A breathtaking new medical innovation could see the possibility of testing for diseases to be as simple as doing a breath test thanks to a new laser analyzer. It's called a cavity-enhanced direct optical frequency comb spectroscopy, a complicated name that surely makes up for its hypothetical ease of use.
Patients simply breathe into the device, and every molecule in the sample is assessed by mirrors which bounce a laser beam around, testing each molecule in that puff of air. The device then analyzes the sample in search of illnesses like cancer, asthma, diabetes and kidney malfunction.
"This technique can give a broad picture of many different molecules in the breath all at once," said Jun Ye of the University of Colorado research discovery.

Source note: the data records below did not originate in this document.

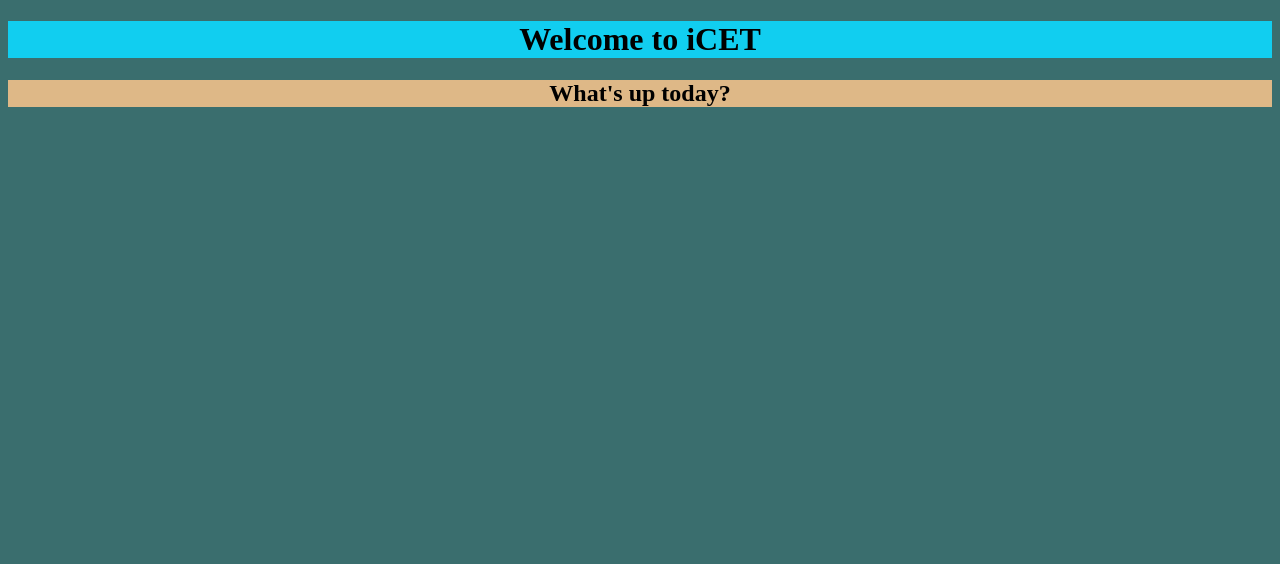
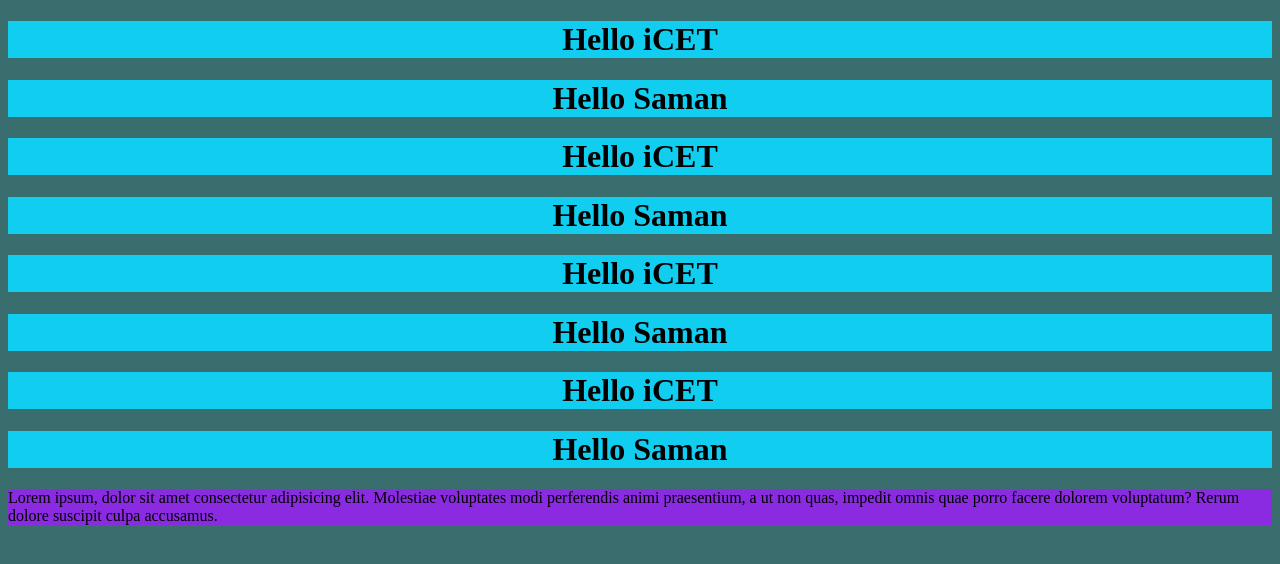
Before and after one commit to vihangadilsara/IT-Day03, a plain HTML site: page index.html in a window 1280 px wide. Drawn offline with Linux system fonts and the light colour scheme.

Commit message:
Refactor HTML structure to enhance content organization and styling

```diff
--- a/index.html
+++ b/index.html
@@ -1,20 +1,31 @@
 <!DOCTYPE html>
 <html lang="en">
+
 <head>
     <meta charset="UTF-8">
     <meta name="viewport" content="width=device-width, initial-scale=1.0">
     <title>Document</title>
     <link rel="stylesheet" href="css/style.css">
 </head>
+
 <body>
 
-    <h1>Welcome to iCET</h1>
-    <h2>What's up today?</h2>
+    <h1 class="bg-blue-h1">Hello iCET</h1>
+    <h1 class="bg-red-h1">Hello Saman</h1>
+    <h1 class="bg-blue-h1">Hello iCET</h1>
+    <h1 class="bg-red-h1">Hello Saman</h1>
+    <h1 class="bg-blue-h1">Hello iCET</h1>
+    <h1 class="bg-red-h1">Hello Saman</h1>
+    <h1 class="bg-blue-h1">Hello iCET</h1>
+    <h1 class="bg-red-h1">Hello Saman</h1>
+
+    <p>Lorem ipsum, dolor sit amet consectetur adipisicing elit. Molestiae voluptates modi perferendis animi
+        praesentium, a ut non quas, impedit omnis quae porro facere dolorem voluptatum? Rerum dolore suscipit culpa
+        accusamus.</p>
 
 
-<p>
-</p>
-
+    <!--String background-color = "green"; -->
 
 </body>
+
 </html>
```
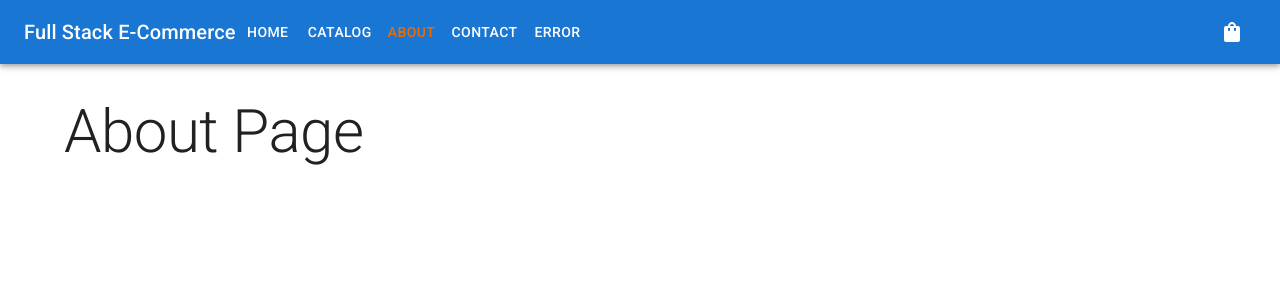
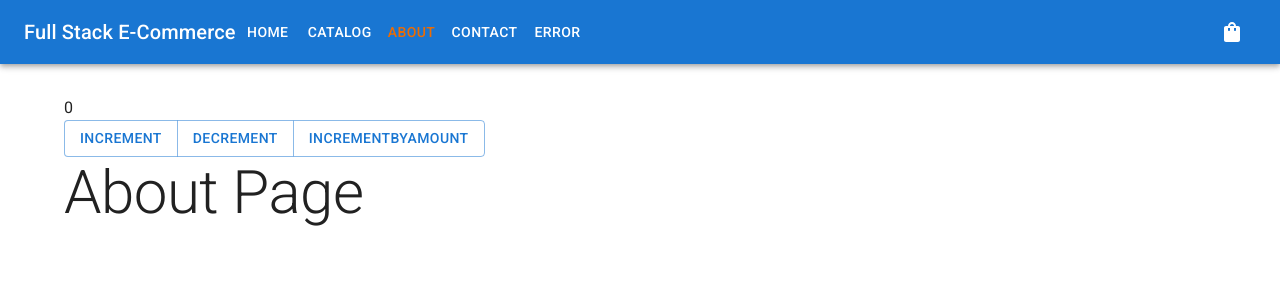
Before and after one commit to enessariyildiz/NetCore-Api-React-ECommerce, a React (Vite) app in the folder Frontend/App.Client/: page /about in a window 1280 px wide. Shown: the top 300 px of the page. Built offline with nearby package versions, Linux system fonts and the light colour scheme; no server answers.

Commit message:
Frontend/ Using redux in components.

```diff
--- a/Frontend/App.Client/src/features/AboutPage.tsx
+++ b/Frontend/App.Client/src/features/AboutPage.tsx
@@ -1,8 +1,12 @@
 import { Typography } from "@mui/material";
+import Counter from "./counter/Counter";
 
 export default function AboutPage() {
     return (
-        <Typography variant="h2">About Page</Typography>
+        <>
+            <Counter />
+            <Typography variant="h2">About Page</Typography>
+        </>
     );
 
 }
--- /dev/null
+++ b/Frontend/App.Client/src/features/counter/Counter.tsx
@@ -0,0 +1,20 @@
+import { Button, ButtonGroup, Typography } from "@mui/material";
+import { decrement, increment, incrementByAmount, useAppDispatch, useAppSelector } from "./counterSlice";
+
+
+export default function Counter() {
+    const count = useAppSelector((state) => state.counter.value);
+    const dispatch = useAppDispatch();
+
+    return (
+        <>
+            <Typography>{count}</Typography>
+            <ButtonGroup>
+                <Button onClick={() => dispatch(increment())}>increment</Button>
+                <Button onClick={() => dispatch(decrement())}>decrement</Button>
+                <Button onClick={() => dispatch(incrementByAmount(5))}>incrementByAmount</Button>
+            </ButtonGroup>
+        </>
+    )
+
+}
--- a/Frontend/App.Client/src/features/counter/counterSlice.ts
+++ b/Frontend/App.Client/src/features/counter/counterSlice.ts
@@ -1,4 +1,6 @@
 import { createSlice, PayloadAction } from "@reduxjs/toolkit"
+import { useDispatch, useSelector } from "react-redux";
+import { AppDispatch, RootState } from "../../store/store";
 
 export interface CounterState {
     value: number
@@ -25,3 +27,6 @@ export const counterSlice = createSlice({
 })
 
 export const { increment, decrement, incrementByAmount } = counterSlice.actions;
+
+export const useAppDispatch = useDispatch.withTypes<AppDispatch>();
+export const useAppSelector = useSelector.withTypes<RootState>();
```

"To date, researchers have identified over 1,000 different compounds contained in human breath," the team wrote in a report in the Optics Express journal.